February 25: Samuel Colt Finally Gets His Shot at Success.

  Today in 1836, Hartford inventor Samuel Colt — after being expelled from school, sailing the seas, and touring as a showman demonstrating the unusual effects of nitrous oxide, or “laughing gas” –received a U.S. patent for the first revolving chamber percussion pistol. This was a dramatically new type of firearm, which would revolutionize the…

January 29: Time Runs Out for Seth Thomas, American Clockmaker

  While Connecticut has been home to many of the greatest names in American clock manufacturing, few have achieved more household recognition than Seth Thomas, whose name is emblazoned on countless clock faces throughout the world. Born in Wolcott, Connecticut in 1785, young Seth received little formal education, instead gaining hands-on experience, as a teenage…

December 31: Cutting-Edge Teamwork Turns A Starr Into A Star

  As a major in the Continental Army, Nathan Starr forged and repaired weapons as part of his service during the Revolutionary War. After the war was over, Starr returned to his hometown of Middletown, Connecticut, and made a living manufacturing blades of a different sort: mostly agricultural tools like scythes for local farmers.
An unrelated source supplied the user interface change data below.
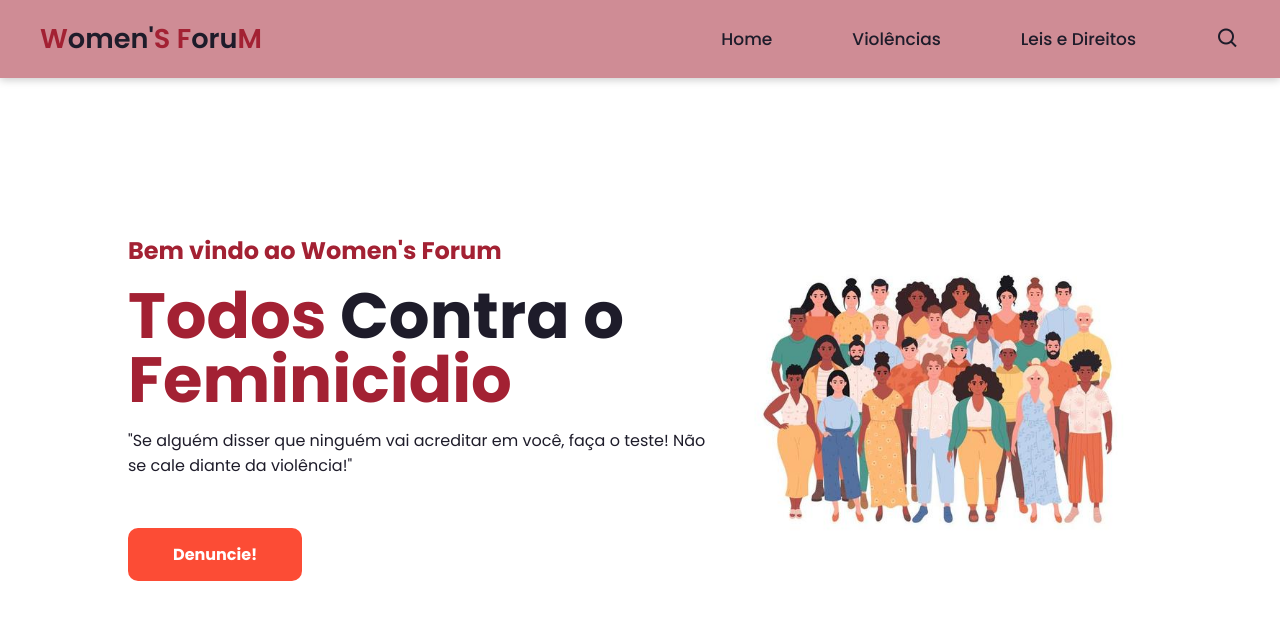
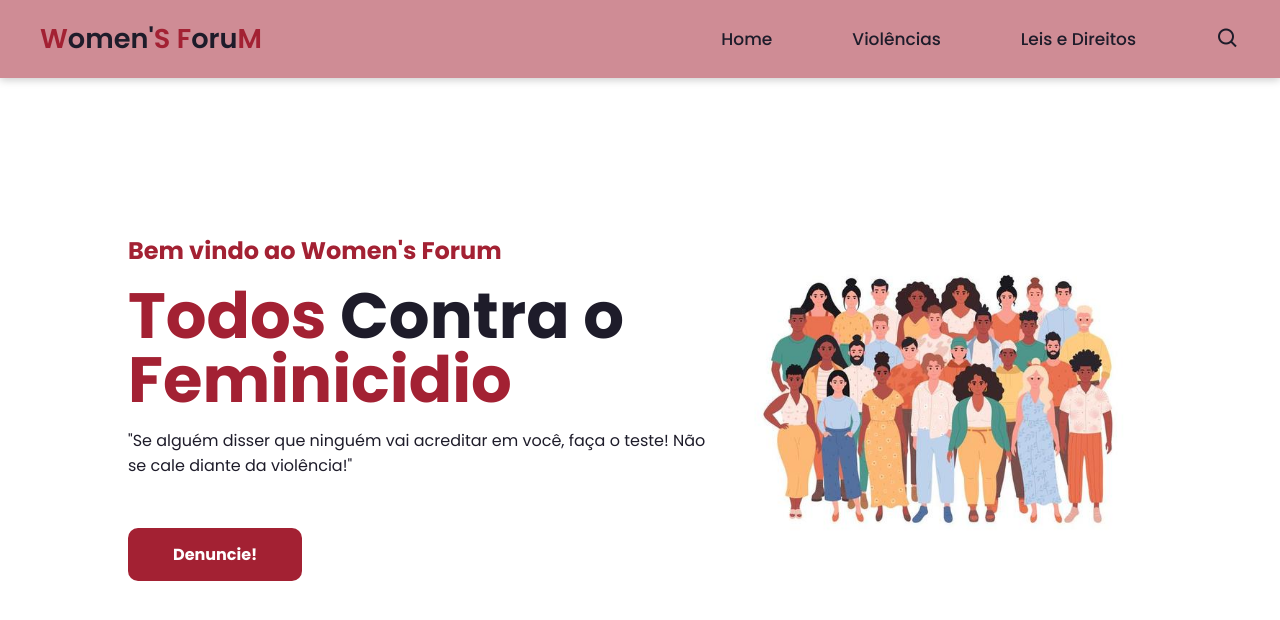
Before and after one commit to anacardozo/TCC-Womens-Forum, a plain HTML site: page index.html in a window 1280 px wide. In both pictures the pointer is over the link "Denuncie!". Drawn offline with nearby package versions, Linux system fonts and the light colour scheme.

Commit message:
Update style.css

```diff
--- a/style.css
+++ b/style.css
@@ -111,7 +111,7 @@ body{
     transition: all 0.5s;
 }
 .home-btn:hover{
-    background: #fc4c35;
+    background: #a32133;
 }
 .home-img img{
     width: 100%;
```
In…

December 19: A Stitch in Time Pays Off for Connecticut Inventor

  While the Industrial Revolution forever changed the way Americans manufactured, bought, and sold everyday goods, fewer inventions had a larger impact on home life for American families than the sewing machine. While there had been several experimental and industrial models of sewing machines in existence since the earliest years of the 19th century, smaller…

November 19: Bold as Brass, The Silver City Goes International

  Today in 1898, in the middle of a sustained series of national economic crises, the International Silver Company, one of Connecticut’s most famous and globally recognized brands, was formally incorporated in Meriden. The central Connecticut city had already established a national reputation as a leading producer of silver and silver-plated goods by the late…

November 17: Plymouth Man Clocks in with a Timely Patent –– His First of 10

  Today in 1797, an inventor, entrepreneur, and future-famous clock maker residing in the two-year-old manufacturing town of Plymouth received the first clock-making patent ever issued in the United States. That patent launched an incredible career in manufacturing that helped make Connecticut the epicenter of quality clock manufacturing for the duration of the 19th century,…

October 26: His Magic Fingers Won A Connecticut Company International Acclaim

  The first few decades of the 20th century were heady years for the American typewriter industry. The invention of portable typing machines in the late 1800s revolutionized the business world by making clerical work faster, cheaper, and easier. Connecticut was home to several of the world’s most popular and innovative typewriter companies during that…

September 1: Connecticut’s Unknown Industrial Genius

  The largely unknown man at the center of Connecticut’s 19th century industrial greatness – Elisha King Root – died in Hartford today in 1865. Root’s machine tool genius first revolutionized axe production in Collinsville and then made the Colt Firearms Company a worldwide icon of precision manufacturing. Born in western Massachusetts in 1808, Root…

April 13: Eli Terry, The Man Who Made Us All Clock-watchers

  Eli Terry, the man who revolutionized clock manufacturing and whose timepieces became featured objects in millions of American homes, was born in South Windsor (then a part of East Windsor), Connecticut on this day in 1772. Terry was a mechanical engineering prodigy who set his ambitions into motion at an early age, apprenticing himself…

February 26: The Rise and Fall of Manchester’s Silk Industry

  Of all the many factories and diverse industries that sprang up across Connecticut during the Industrial Revolution of the early 19th century, one of the longest lasting was the silk-spinning industry, which coalesced around the Cheney Brothers silk mills in Manchester. Opening their first silk-processing mill in 1838, the Cheney brothers sought to capitalize…